Raniera Pene and Jonaan Mcleod are two young up-and-comers from Labour who are standing for the Manurewa Local Board, an area that has a large number of Māori but few Māori representatives.
Mcleod says Māoritanga is embedded in her, and her community of Manurewa.
"My values are steeped in tangata whenua and being Māori, and working in kaupapa Māori. So that's the fabric I come from."
Manurewa has a large population of Māori and Pasifika who have lived in Manurewa for generations but very rarely does that translate to those voted onto the local board. Mcleod is "born-and-bred" Manurewa, and she wants those on the board to reflect her community.
"We have a large amount of Māori and Pasifika people running this year.
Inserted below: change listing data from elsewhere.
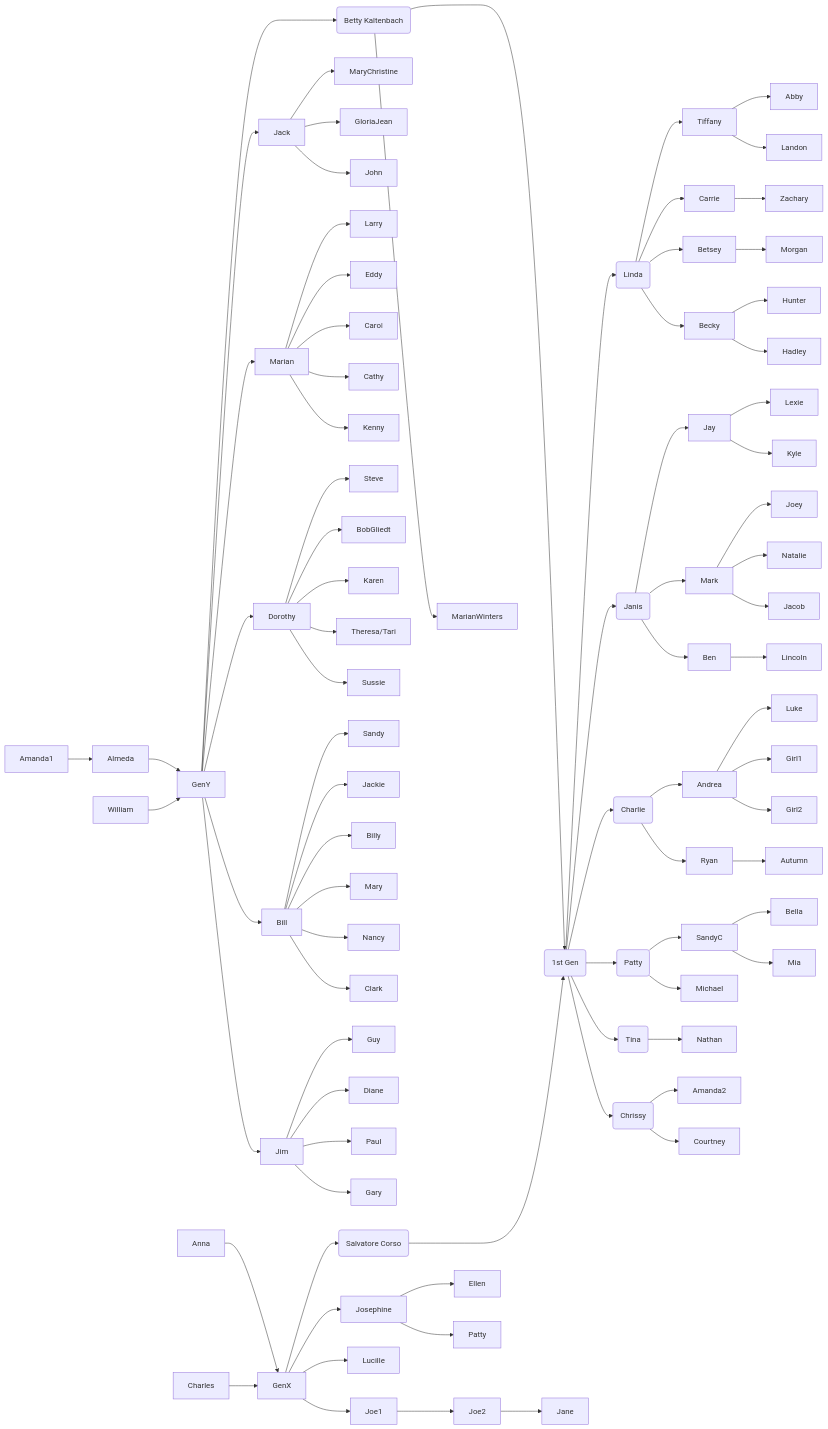
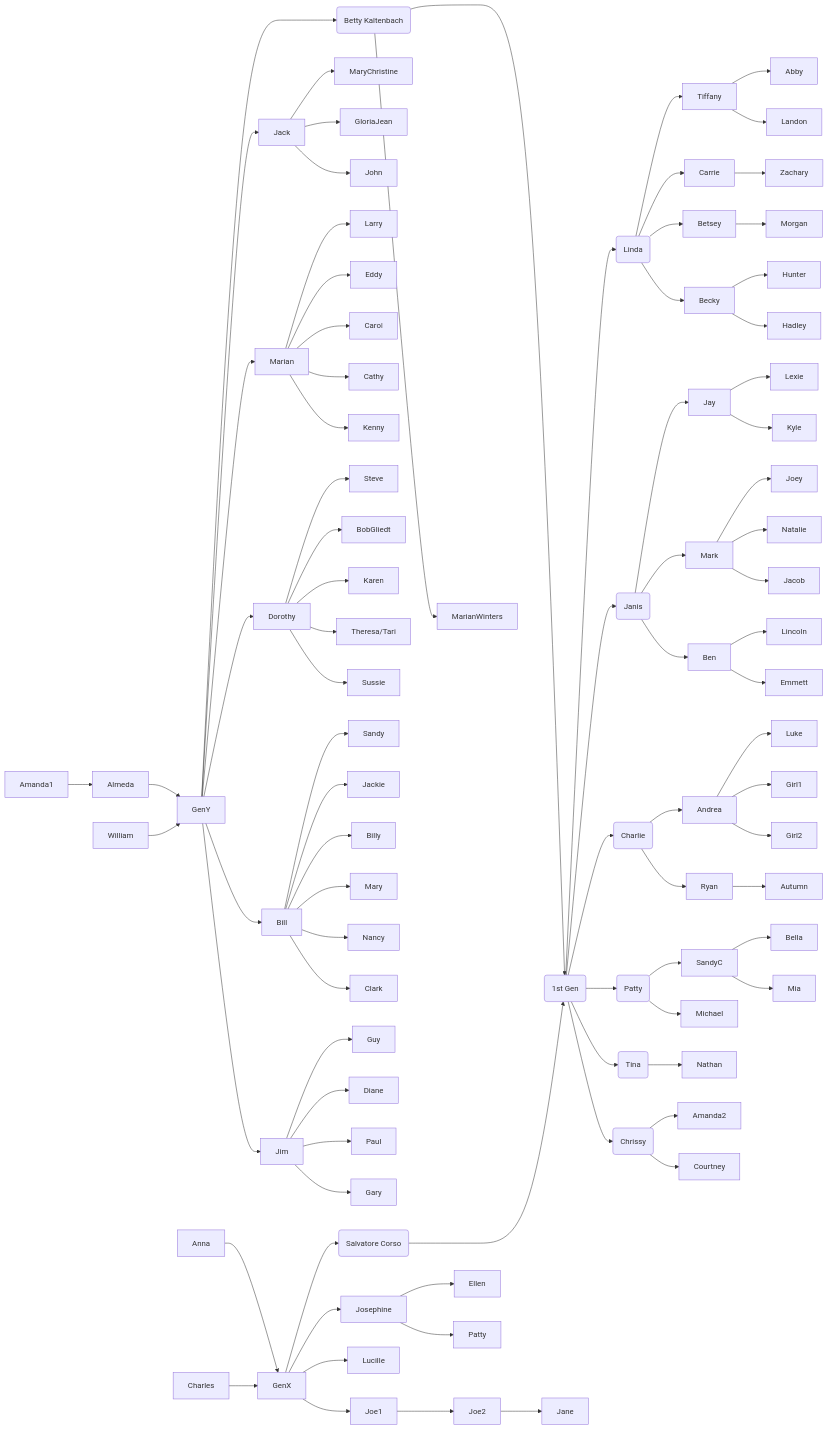
Before and after one commit to corsokalte/corsokalte.github.io: the diagram in _posts/2023-03-04-Family Genealogy.md, drawn with Mermaid.

Commit message:
Add Emmett

```diff
--- a/_posts/2023-03-04-Family Genealogy.md
+++ b/_posts/2023-03-04-Family Genealogy.md
@@ -101,6 +101,7 @@
 S3 --> Ben
 
 Ben --> Lincoln
+Ben --> Emmett
 
 S4 --> Andrea
 
```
So our community can actually see themselves now, and I think it's time and the tide has turned to the point where they are able to see themselves reflected in the people who are running."
Raniera Pene has long ties to the community, and he says the issues he is seeing is "the usual suspects".
"To be able to influence and advocate for some of the needs we are seeing here in the community like homelessness and housing continues to be a huge issue here."
"Over 40% of the community here in Manurewa are under the age of 25, and so when you look at the current local board plan, there isn't any explicit outline in terms of providing outcomes for our rangatahi in Manurewa."
Mcleod believes that having ties to Labour will ultimately benefit the community.
"I see opportunity with our central government MPs at the moment and the headway that they're making for us at a national level, and my hope is that at a local level, we can weave together and create that same headway in Manurewa."